DAC Cundy confirmed Scotland Yard is still “investigating a full range of offences including corporate manslaughter, gross negligence manslaughter, fraud and health and safety offences”.

London Police Commander Stuart Cundy arrives to attend the Inquiry into the Grenfell Tower fire disaster. Photo: Getty

“Forty people have been interviewed under caution, many multiple times and more interviews under caution will take place,” he said.

“I recognise the frustrations of some about the significant length of this complex criminal investigation.

“We are in an unusual situation where our police investigation and the public inquiry are being conducted at the same time.

“The criminal investigation is independent of inquiry but, as we have said previously, the criminal investigation must take into account any findings or reports produced by the inquiry.

“Once we have fully examined the findings of the Phase 2 report we will present our evidence to the Crown Prosecution Service so they can consider charging decisions.”

The Grenfell Tower inquiry also shared the following statement: “The fifth anniversary of the fire on June 14 provides an occasion to mourn with renewed intensity the tragedy in which so many people suffered a terrifying ordeal as well as losing not only their homes and possessions but in many cases their dearest relatives and friends.

“The panel, together with the whole of the Inquiry team, remains acutely conscious of the effect of the disaster on those who were directly involved and on the wider community in North Kensington.

We continue to offer them our deepest sympathy and we repeat our determination to ensure that the Inquiry uncovers the full story behind the causes of the tragedy and provides answers to the many questions that continue to trouble them.”

The memorial wall underneath the Grenfell Tower has tributes to the 72 people who lost their lives during the fire

On the night of the tragedy, many of the residents were told to remain inside their flats and wait for help to arrive, but they became trapped as the fire became out of control.

Some residents inside the building moved upwards and sought refuge in flats with their friends and neighbours in a desperate attempt to escape the fire.

Out of the 24 people that died on the top floor, only nine of them actually lived in flats on that floor.

A fire crew entered the flat where the fire had begun at around 1.07am with around 40 fire engines in attendance just an hour later.

Where the Grenfell Tower victims lived and died.

The fire did not burn itself out until 1:14am the following morning, meaning the building had been alight for over 24 hours.

The cladding on the outside of Grenfell Tower has been blamed as the reason that the fire spread so quickly.

With Professor Luke Bisby reporting to the public inquiry that evidence “strongly suggests” that the polyethylene material that the cladding was made out of was the primary cause of the fire spreading.
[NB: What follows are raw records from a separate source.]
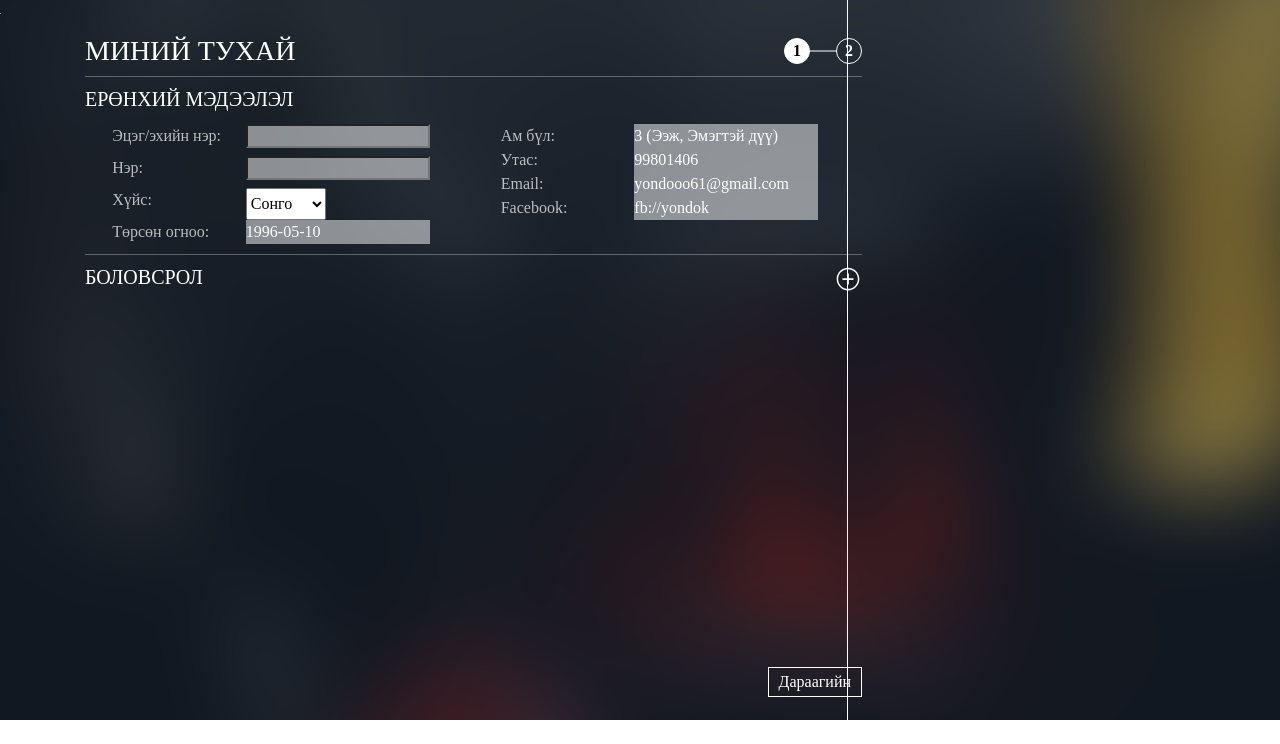
Repository: Yondo202/svProject
Page: /
An editor plug-in stored every save of this project. The page is shown before and after the next save, followed by the edit.
The browser window is 1280 px wide. The pictures show the whole page.
The project was rebuilt for these pictures with package versions that can differ from the ones it lists, and the page was loaded fresh each time. The framework's server and built-in components were replaced by stand-ins that run in the browser. Also part of the build but not shown: next.config.js, style/style.scss.

Above is the page before, as saved 2020-11-20 01:25:19.

### pages/_app.js
import React from "react";
import App from "next/app";
import '../style/style.scss'
import { AnimatePresence } from "framer-motion";
import { MenuProvider } from "@/miscs/ContextMenuProvider";
import { ThemeProvider } from "styled-components";
import * as theme from "@/miscs/theme";
import checkLanguage from "@/components/miscs/checkLanguage";

const base = "http://localhost:1337";

class MyApp extends App {
    state = {
        menu: [],
        completelyLoaded: false,
    };
    // async componentDidMount() {
    //     let res = await checkLanguage(queryString, null);
    //     this.setState({ completelyLoaded: true, menu: res.data.menu.Main});
    // }

    render() {
        const { Component, pageProps, router } = this.props;

        return (
            <ThemeProvider theme={theme}>
                <MenuProvider value={this.state}>
                    <AnimatePresence exitBeforeEnter>
                        <Component {...pageProps} key={router.route} />
                    </AnimatePresence>
                </MenuProvider>
            </ThemeProvider>
        );
    }
}

export default MyApp;

const queryString = ``

// const queryString = `
// {
// menu {
//     Main {
//     Title Slug Page {
//         Slug
//         }
//         }
//     }
// }`;

### pages/_document.js
import css from '../style/style.scss'
import Document, { Html, Head, Main, NextScript } from 'next/document'
import Pixel from "@/components/miscs/Pixel";

class MyDocument extends Document {
    render(){
        return(
            <Html lang="mn">
                <Head>
                    <link rel="stylesheet" href="https://stackpath.bootstrapcdn.com/bootstrap/4.3.1/css/bootstrap.min.css" integrity="sha384-ggOyR0iXCbMQv3Xipma34MD+dH/1fQ784/j6cY/iJTQUOhcWr7x9JvoRxT2MZw1T" crossOrigin="anonymous"/>
                    <link rel="shortcut icon" href="/img/ico.png" />
                    <link href="https://fonts.googleapis.com/css2?family=Roboto:wght@300;400;700&display=swap" rel="stylesheet"/>
                    <link href="https://fonts.googleapis.com/css2?family=Poppins:wght@300;400;500&display=swap" rel="stylesheet"></link>
                    <Pixel/>
                </Head>
                <body>
                    <Main/>
                    <NextScript/>
                </body>
            </Html>
        )
    }
}

export default MyDocument

### pages/index.js
import React from "react";
import { motion } from "framer-motion";
import Background from '../components/Top'
import Forms from '../components/mainForm'

function index() {
    return (
        <div>
            <Background />
            <Forms />
        </div>
    )
}

export default index




























// import Root from "@/core/Root";
// import ResolveComponent from "@/components/dynamic/ResolveComponent"
// import checkLanguage from "@/components/miscs/checkLanguage";
// import { MenuContext } from '@/miscs/ContextMenuProvider'
// import { useContext } from "react";

// const Index = ({ data }) => {

//     let { Layout } = data
//     const { completelyLoaded } = useContext(MenuContext);

//     return (
//         <motion.div exit={{ opacity: 0 }} initial={{ opacity: 0 }} animate={{ opacity: 1 }} >
//             <Root noFooter>
//                 {completelyLoaded &&
//                     <ResolveComponent data={Layout} />
//                 }
//             </Root>
//         </motion.div>
//     );

// };
// export default Index;

// export async function getServerSideProps({ params, req }) {
//     let res = await checkLanguage('/home', req, true);
//     return { props: { data: res.data } }
// }

### components/miscs/ContextMenuProvider.js
import React from 'react';

const MenuContext = React.createContext();

const MenuProvider = MenuContext.Provider
const MenuConsumer = MenuContext.Consumer

export {MenuProvider, MenuConsumer, MenuContext}

### components/miscs/theme.js
export const colorOne = "#532532";
export const colorTwo = "#123123";
export const fontSize = "16px";
export const fontFamily1 = "Poppins', sans-serif"

### components/miscs/checkLanguage.js
import fetch from "node-fetch";
import parseCookies from '@/miscs/parseCookies';

const checkLanguage = async (queryString, req, normal) =>{

    const cookies = parseCookies(req);
    const httpObject = { method: 'post', headers: { 'Content-Type': 'application/json'}, body: JSON.stringify({ query: `query ${queryString}`})}

    if(normal){
        return new Promise(async(resolve, reject) => {
            if(cookies['tb-lang'] === "en"){
                const res = await fetch(`http://localhost:1337${queryString}`);
                const pageData = await res.json();
                return resolve({data: pageData});
            }
            else{
                const res = await fetch(`http://localhost:1337${queryString}`);
                const pageData = await res.json();
                return resolve({data: pageData});
            }
        })
    }

    return new Promise(async(resolve, reject)=>{
      if(cookies['tb-lang'] === "en"){
          const res = await fetch('http://localhost:1337/graphql', httpObject)
          const pageData = await res.json()
          return resolve({data: pageData.data});
      }
      else{
          const res = await fetch('http://localhost:1337/graphql', httpObject)
          const pageData = await res.json()
          return resolve({data: pageData.data});
      }
    })

}

export default checkLanguage

### components/miscs/Pixel.js
import React from "react";

export default () => (
    <React.Fragment>
        <script
            dangerouslySetInnerHTML={{
                __html: `!function(f,b,e,v,n,t,s){if(f.fbq)return;n=f.fbq=function(){n.callMethod?n.callMethod.apply(n,arguments):n.queue.push(arguments)};if(!f._fbq)f._fbq=n;n.push=n;n.loaded=!0;n.version='2.0';n.queue=[];t=b.createElement(e);t.async=!0;t.src=v;s=b.getElementsByTagName(e)[0];s.parentNode.insertBefore(t,s)}(window,document,'script','https://connect.facebook.net/en_US/fbevents.js');fbq('init', '626874991348714'); fbq('track', 'PageView');`,
            }}
        />
        <noscript
            dangerouslySetInnerHTML={{
                __html: `<img height="1" width="1" src="https://www.facebook.com/tr?id=626874991348714&ev=PageView&noscript=1"/>`,
            }}
        />
    </React.Fragment>
);

### components/Top.js
// import React from 'react';

// const Test = ({data}) => {
//     return (
//         <div>
//             {data.Title && <h1>{data.Title}hahhaha</h1>}
//         </div>
//     );
// };

// export default Test;

import React from 'react'
import styled from 'styled-components'
function top({data}) {
    return (
        <Conainer style={{backgroundImage:"url('/img/Blur.png')"}}>
        </Conainer>
    )
}

export default top


const Conainer = styled.div`
    color:white;
    background-size: cover;
    background-position:center center;
    min-height: 80vh;
    max-height: 100vh;
    height: 100vh;
    width: 100%;
    position: fixed;
    top:0;
    z-index: -2;
`

### components/miscs/parseCookies.js
import cookie from 'cookie'

export default function parseCookies(req) {
    return cookie.parse(req ? req.headers.cookie || "" : document.cookie);
}

### components/form1.js
import React,{useState} from 'react'
import styled from 'styled-components'
import Modal from 'react-modal';
import {IoIosAddCircleOutline} from 'react-icons/io'
import {RiAddLine} from 'react-icons/ri'
import Education from '../components/education'
import Axios from 'axios';


const customStyles = {
    content : {
      top                   : '50%',
      left                  : '50%',
      right                 : 'auto',
      bottom                : 'auto',
      marginRight           : '-50%',
      transform             : 'translate(-50%, -50%)'
    }
  };

function form1() {
    var subtitle;
    const [modalIsOpen,setIsOpen] = React.useState(false);
    function openModal() {
      setIsOpen(true);
    }
    function closeModal(){
    setIsOpen(false);
    }
    const [Value,setValue] = useState('хоосон');


    const handleClick = async (e) =>{
        e.preventDefault();
        let rs = document.querySelectorAll('.getinput');
        let arr = Array.from(rs);
        let final = {};
        arr.map(element=>{
            let field = element.name;
            let value = element.value;
            final[field] = value
        });
        console.log(final, "kekeke")
        await Axios.post('http://localhost:1337/forms', final);
    }
    // const capitalize = (s) => {
    //     if (typeof s !== 'string') return ''
    //     return s.charAt(0).toUpperCase() + s.slice(1)
    //   }

    return (
        <Conainer>
            <div className="headerPAr">
                <h5 className="title">ЕРӨНХИЙ МЭДЭЭЛЭЛ</h5>
            </div>
            <div className="ParentInfo">
                <div className="colOne">
                    <div className="main-info">
                        <label className="B">Эцэг/эхийн нэр:</label>
                        <input className="getinput val" type="text" name="parent" />
                    </div>
                    <div className="main-info">
                        <label className="B">Нэр:</label>
                        <input className="getinput val" type="text" name="name" />
                    </div>
                    <div className="main-info">
                        <label className="B">Хүйс:</label>
                        <select className="getinput" name="sex" placeholder="сүно">
                            <option value="" >Сонго</option>
                            <option value="man">Эрэгтэй</option>
                            <option value="women">Эмэгтэй</option>
                        </select>
                    </div>
                    <div className="main-info">
                        <span className="B">Төрсөн огноо:</span>
                        <span className="val">1996-05-10</span>
                    </div>
                </div>

                <div className="colOne">
                    <div className="main-info">
                        <span className="B">Ам бүл:</span>
                        <span className="val">3 (Ээж, Эмэгтэй дүү)</span>
                    </div>
                    <div className="main-info">
                        <span className="B">Утас:</span>
                        <span className="val">99801406</span>
                    </div>
                    <div className="main-info">
                        <span className="B">Email:</span>
                        <span className="val">yondooo61@gmail.com</span>
                    </div>
                    <div className="main-info">
                        <span className="B">Facebook:</span>
                        <span className="val">fb://yondok</span>
                    </div>
                </div>
            </div>

            <Education />
        </Conainer>
    )
}

export default form1

const Conainer = styled.div`
    padding-top:10px;
    .headerPAr{
        width:70%;
        display:flex;
        flex-direction:row;
        justify-content:space-between;
        margin-bottom:5px;
        .svgBtn{
            cursor:pointer;
            font-size:28px;
            border-radius:50%;
            transition:all 0.3s ease;
            &:hover{
                color:black;
                background:white;
            }
        }
    }
    .ParentInfo{
         display:flex;
         flex-direction: row;
         justify-content:space-around;
         width:70%;
         font-size:16px;
         border-bottom: solid 0.5px rgba(255,255,255, 0.3);
         padding-bottom:10px;
         .colOne{
             width:43%;
             .main-info{
                display:flex;
                flex-direction:row;
                justify-content:start;

                 .B{
                     color:rgba(255,255,255, 0.7);
                     width:40%;
                 }
                 .val{
                    width:55%;
                    background:rgba(255,255,255, 0.5);
                    height:24px;
                 }
             }
         }
    }
    @media only screen and (max-width:786px){
        .headerPAr{
            width:100%;
        }
        .ParentInfo{
            flex-direction: column;
            width:100%;
            .colOne{
                width:100%;
            }
        }
    }
`

### components/form2.js
import React from 'react'
import styled from 'styled-components'
import Modal from 'react-modal';
import {IoIosAddCircleOutline} from 'react-icons/io'
import {RiAddLine} from 'react-icons/ri'
import Education from '../components/education'


const customStyles = {
    content : {
      top                   : '50%',
      left                  : '50%',
      right                 : 'auto',
      bottom                : 'auto',
      marginRight           : '-50%',
      transform             : 'translate(-50%, -50%)'
    }
  };

function form2() {
    var subtitle;
    const [modalIsOpen,setIsOpen] = React.useState(false);
    function openModal() {
      setIsOpen(true);
    }
    function afterOpenModal() {
        // references are now sync'd and can be accessed.
        subtitle.style.color = '#0E3232';
      }
    function closeModal(){
    setIsOpen(false);
    }
    return (
        <Conainer>
            <div className="headerPAr">
                <h5 className="title">ЕРӨНХИЙ МЭДЭЭЛЭЛ</h5>
                <div>
                <IoIosAddCircleOutline  className="svgBtn" onClick={openModal} />
                {/* <span  className="svgBtn" onClick={openModal}>+</span> */}
                    <Modal
                        isOpen={modalIsOpen}
                        onAfterOpen={afterOpenModal}
                        onRequestClose={closeModal}
                        style={customStyles}
                        contentLabel="Example Modal"
                    >
                        {/* <h2 ref={_subtitle => (subtitle = _subtitle)}>Hello</h2> */}
                        <button onClick={closeModal}>close</button>
                        <form>
                            {/* <input />
                            <button>tab navigation</button>
                            <button>stays</button>
                            <button>inside</button>
                            <button>the modal</button> */}
                        </form>
                    </Modal>
                    </div>
                </div>
            <div className="ParentInfo">
                <div className="colOne">
                    <div className="main-info">
                        <span className="B">Эцэг/эхийн нэр:</span>
                        <span className="val">Гантулга</span>
                    </div>
                    <div className="main-info">
                        <span className="B">Нэр:</span>
                        <span className="val">Ёндонжамц</span>
                    </div>
                    <div className="main-info">
                        <span className="B">Хүйс:</span>
                        <span className="val">Эр</span>
                    </div>
                    <div className="main-info">
                        <span className="B">Төрсөн огноо:</span>
                        <span className="val">1996-05-10</span>
                    </div>
                </div>

                <div className="colOne">
                    <div className="main-info">
                        <span className="B">Ам бүл:</span>
                        <span className="val">3 (Ээж, Эмэгтэй дүү)</span>
                    </div>
                    <div className="main-info">
                        <span className="B">Утас:</span>
                        <span className="val">99801406</span>
                    </div>
                    <div className="main-info">
                        <span className="B">Email:</span>
                        <span className="val">yondooo61@gmail.com</span>
                    </div>
                    <div className="main-info">
                        <span className="B">Facebook:</span>
                        <span className="val">fb://yondok</span>
                    </div>
                </div>
            </div>

            <Education />
        </Conainer>
    )
}

export default form2

const Conainer = styled.div`
    padding-top:10px;
    .headerPAr{
        width:70%;
        display:flex;
        flex-direction:row;
        justify-content:space-between;
        margin-bottom:5px;
        .svgBtn{
            cursor:pointer;
            font-size:28px;
            border-radius:50%;
            transition:all 0.3s ease;
            &:hover{
                color:black;
                background:white;
            }
        }
    }
    .ParentInfo{
         display:flex;
         flex-direction: row;
         justify-content:space-around;
         width:70%;
         font-size:16px;
         border-bottom: solid 0.5px rgba(255,255,255, 0.3);
         padding-bottom:10px;
         .colOne{
             width:43%;
             .main-info{
                display:flex;
                flex-direction:row;
                justify-content:space-between;

                 .B{
                     color:rgba(255,255,255, 0.7);
                     width:40%;
                 }
                 .val{
                    // margin-left:15px;
                    width:55%;
                 }
             }
         }
    }
`

### components/education.js
import React from 'react'
import styled from 'styled-components'
import {IoIosAddCircleOutline} from 'react-icons/io'
import Modal from 'react-modal';

const customStyles = {
    content : {
      top                   : '50%',
      left                  : '50%',
      right                 : 'auto',
      bottom                : 'auto',
      marginRight           : '-50%',
      transform             : 'translate(-50%, -50%)'
    }
  };
function education() {
    var subtitle;
    const [modalIsOpen,setIsOpen] = React.useState(false);
    function openModal() {
      setIsOpen(true);
    }
    function afterOpenModal() {
        // references are now sync'd and can be accessed.
        subtitle.style.color = '#0E3232';
      }
    function closeModal(){
    setIsOpen(false);
    }


    return (
        <Container>
            <div className="headerPAr">
                <h5 className="title">БОЛОВСРОЛ</h5>
                <div>
                <IoIosAddCircleOutline className="svgBtn" onClick={openModal} />
                    <Modal
                        isOpen={modalIsOpen}
                        onAfterOpen={afterOpenModal}
                        onRequestClose={closeModal}
                        style={customStyles}
                        contentLabel="Example Modal"
                    >
                        <h2 ref={_subtitle => (subtitle = _subtitle)}>Hello</h2>
                        <button onClick={closeModal}>close</button>
                        <form>
                            <input />
                            <button>tab navigation</button>
                            <button>stays</button>
                            <button>inside</button>
                            <button>the modal</button>
                        </form>
                    </Modal>
                    </div>
                </div>
        </Container>
    )
}

export default education


const Container = styled.div`
    padding-top:10px;

`

Loaded but not shown: components/mainForm.js (180 lines, source omitted)

After the next save:
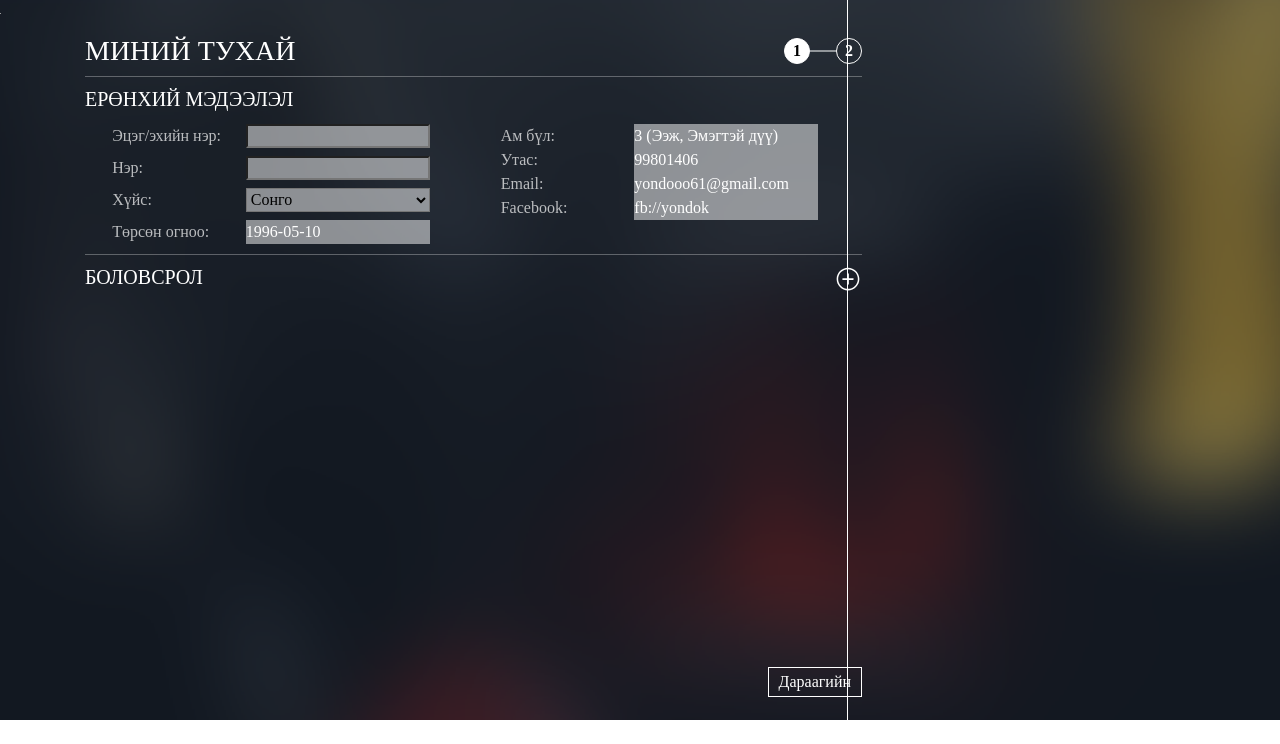
Saved 19 s later.
--- a/components/form1.js
+++ b/components/form1.js
@@ -65,7 +65,7 @@ function form1() {
                     </div>
                     <div className="main-info">
                         <label className="B">Хүйс:</label>
-                        <select className="getinput" name="sex" placeholder="сүно">
+                        <select className="getinput val" name="sex" placeholder="сүно">
                             <option value="" >Сонго</option>
                             <option value="man">Эрэгтэй</option>
                             <option value="women">Эмэгтэй</option>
Several families were killed in the fire, including a six month old baby who died in her mothers arms as they tried to escape.
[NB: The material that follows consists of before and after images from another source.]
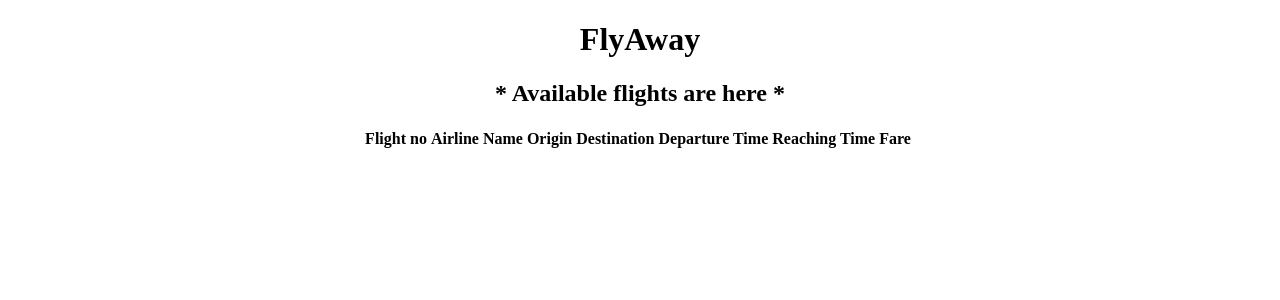
Repository: KartikMuchakandimath/Flyaway
Page: http://localhost/FlayAway/FlightDetails.jsp
These files come from the project's save history. The page is drawn as it stood at one moment and after the next save; the edit follows.
The browser window is 1280 px wide. The pictures show the whole page.
The page is served by Tomcat 9. Queries for data that is not in the repository find no rows.

Above is the page before, as saved 2022-04-22 11:34:44.

After the next save:
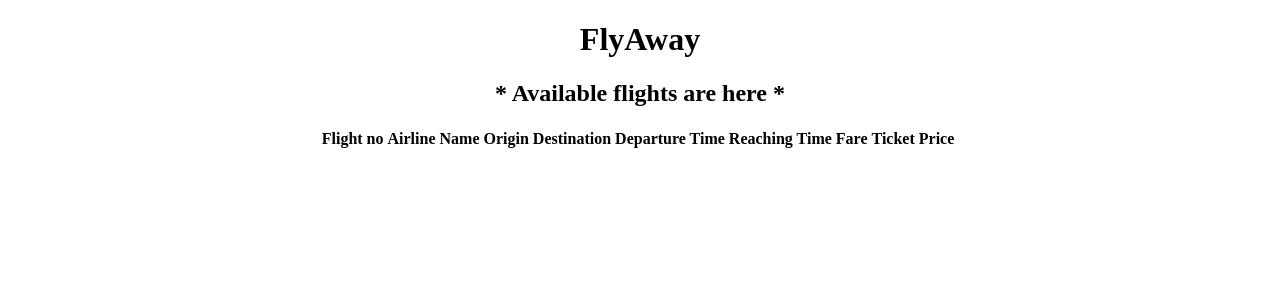
Saved 32 s later.
--- a/FlayAway/src/main/webapp/FlightDetails.jsp
+++ b/FlayAway/src/main/webapp/FlightDetails.jsp
@@ -28,7 +28,10 @@
 				<th> Destination </th>
 				<th> Departure Time </th>
 				<th> Reaching Time </th>
-				<th> Fare</th><th></th>
+				<th> Fare</th>
+				<th> Ticket Price</th>
+				<th></th>
+
 			</tr>
 
 		<%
A public inquiry was ordered by former prime minister, Theresa May, which has reached phase 2 of its investigation.